Sunday, August 5, 2007

The fine art of disagreement

I’ve always craved acceptance. Lots of times that translates to keeping my more unpopular ideas and opinions hidden from view. I’ve got plenty such thoughts that run counter to popular wisdom, causing me some worry about how truly anti-social I might be. When I feel most out of sync with people I care about, I tend to withdraw, stay safely hidden out of sight under cover of work and obligation, keeping friendships and dependencies intact by not exposing them to my “uglier” side.

When I’m out in the world and I hear someone make statements that resonate badly inside me, I tend to hold my tongue. Not always, of course. In technical matters, where I’m very confident of my level of expertise, I can generally make a convincing case against an idea on the table. And I have little trouble presenting views in situations that clearly call for an opinion, such as art, movie reviews, and restaurant wrap-ups.

My difficulty comes when I hear people make sweeping statements that I believe to be one-sided, self-serving, misguided. When what they present as “fact” doesn’t ring true with my experience, the sounds grate and my gut hurts – a most visceral experience. But at the same time, I doubt myself. I’m sure my opinions don’t have the power to sway them from their stance, and I wonder what right I have to question their beliefs. The end result is I keep my mouth shut. The stronger they appear to believe in what they’re saying, the more reluctant I am to present a counter argument.

My behavior is cowardly. I know where it comes from. I grew up in a household where only one person was allowed to hold strong views, and he was known to attack swiftly and viciously when he felt threatened. It wasn’t always safe for the rest of us to act or speak in ways that challenged my father’s dictates.

But I’m a grown up now. It’s time to get beyond the past. There should be other options. I should have learned by now how to dispassionately present a counter idea, to disagree graciously. And under normal circumstances, when I’m relaxed, I do have energy to gather my wits and present my opposing arguments calmly.

But these are not normal times. Cancer makes me cranky. More accurately, stress makes me cranky, and cancer makes me very, very stressed.

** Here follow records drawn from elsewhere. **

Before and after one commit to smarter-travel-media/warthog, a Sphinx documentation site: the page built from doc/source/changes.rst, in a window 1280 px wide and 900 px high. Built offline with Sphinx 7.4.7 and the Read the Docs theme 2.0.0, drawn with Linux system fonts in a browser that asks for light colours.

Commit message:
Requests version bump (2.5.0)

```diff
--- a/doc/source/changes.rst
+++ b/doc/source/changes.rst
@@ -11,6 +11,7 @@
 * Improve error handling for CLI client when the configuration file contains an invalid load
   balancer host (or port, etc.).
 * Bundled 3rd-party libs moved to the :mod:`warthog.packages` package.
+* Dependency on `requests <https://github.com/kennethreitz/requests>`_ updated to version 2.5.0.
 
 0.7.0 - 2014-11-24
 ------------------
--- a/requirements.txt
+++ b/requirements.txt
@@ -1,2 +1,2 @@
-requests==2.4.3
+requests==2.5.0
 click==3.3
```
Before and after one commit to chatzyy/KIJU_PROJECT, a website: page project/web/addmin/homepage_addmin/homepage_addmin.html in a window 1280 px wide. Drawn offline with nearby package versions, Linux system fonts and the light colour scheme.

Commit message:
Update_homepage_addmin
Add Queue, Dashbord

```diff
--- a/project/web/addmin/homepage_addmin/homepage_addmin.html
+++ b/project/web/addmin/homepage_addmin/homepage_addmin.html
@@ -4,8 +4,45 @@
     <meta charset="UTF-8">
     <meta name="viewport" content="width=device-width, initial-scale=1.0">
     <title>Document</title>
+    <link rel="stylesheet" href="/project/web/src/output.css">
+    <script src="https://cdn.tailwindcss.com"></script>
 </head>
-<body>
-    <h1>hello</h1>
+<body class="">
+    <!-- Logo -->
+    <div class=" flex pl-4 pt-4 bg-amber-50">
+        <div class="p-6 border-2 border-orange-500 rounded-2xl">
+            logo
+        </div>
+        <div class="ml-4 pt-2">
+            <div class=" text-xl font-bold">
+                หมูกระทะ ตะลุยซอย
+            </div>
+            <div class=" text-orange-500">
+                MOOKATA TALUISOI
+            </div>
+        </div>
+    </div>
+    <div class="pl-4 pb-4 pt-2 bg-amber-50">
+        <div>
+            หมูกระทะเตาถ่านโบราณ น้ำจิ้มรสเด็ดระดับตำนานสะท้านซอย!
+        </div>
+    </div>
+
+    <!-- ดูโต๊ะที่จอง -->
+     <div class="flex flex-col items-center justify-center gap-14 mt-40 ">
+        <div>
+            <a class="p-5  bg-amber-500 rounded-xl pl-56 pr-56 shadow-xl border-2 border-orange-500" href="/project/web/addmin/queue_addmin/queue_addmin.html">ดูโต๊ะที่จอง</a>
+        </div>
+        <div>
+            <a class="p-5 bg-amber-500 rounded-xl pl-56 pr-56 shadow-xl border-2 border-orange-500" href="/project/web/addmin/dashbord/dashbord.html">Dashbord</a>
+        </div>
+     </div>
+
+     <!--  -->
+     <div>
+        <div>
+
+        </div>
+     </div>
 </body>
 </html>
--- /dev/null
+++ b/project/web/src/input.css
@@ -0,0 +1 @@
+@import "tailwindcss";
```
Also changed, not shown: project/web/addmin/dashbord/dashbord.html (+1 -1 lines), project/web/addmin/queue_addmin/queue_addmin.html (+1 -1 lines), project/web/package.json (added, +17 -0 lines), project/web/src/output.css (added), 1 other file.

Now, more than ever, I find myself drawn into social situations beyond my comfort zone. Many friends and loved ones actively reach out to see how I am, how they can help me. They are concerned, and even want some reassurance for themselves that things are on course. I am touched and grateful for the contact, but lately it’s more frequent than I’m accustomed to. Much of my energy these days goes toward fighting the monster lodged in my lungs and adjusting to the poisons healing my body. I tire easily and don’t always have excess energy for extra human contact. As a result, I’ve also lost the ability to patiently listen to the same dissonant statements over and over, hold my tongue, and swallow my words.

The bottom line is, it’s easier than ever for me to blunder into a place where I lose my cool and sputter my disagreements most disagreeably. Yesterday, for example, at the annual family reunion picnic, I took issue with my brother over something he said that struck me as wrong. I’d heard the same story many times before without commenting, but yesterday, I simply couldn’t hold it. I wasn’t gentle or particularly kind. I just blurted out my truth and put him squarely on the defensive. He didn’t know what hit him.

To his credit, he admitted there might be some validity to what I said. He recognized that he was defensive, but acknowledged he’d think about it later, process it, and try to come away with something positive. I appreciate that he was able to see that.

For my part, my daughter helped me recognize there was much more force behind my arguments than necessary. Having good insights to share isn’t enough. To be taken seriously, I have to present those insights as ideas, not weapons. I hope to shed light with my arguments, but lashing out negates any good that might come from them.

This has been a difficult entry to write. I don’t like to make excuses for my behavior, and I don’t feel good about myself when I inflict pain. Lately, I find myself lacking the control to avoid either. So consider this an explanation, and if necessary, an apology.


Mirka23 said...

Thank you for the very thoughtful and courageous post on this. I know that wasn't easy to write about, but I'm really glad that we had the chance to talk about it, and that you took my comments in the spirit that I meant them.

No one can be perfect all the time, even towards the people we love. I think that being able to recognize that, forgive ourselves, and strive to understand it is the best way to honestly honor the relationships that are most important to us.

Love and good wishes!

Ceil said...

Forgiving myself isn't easy either.

Thanks for helping me see this more clearly Rachel.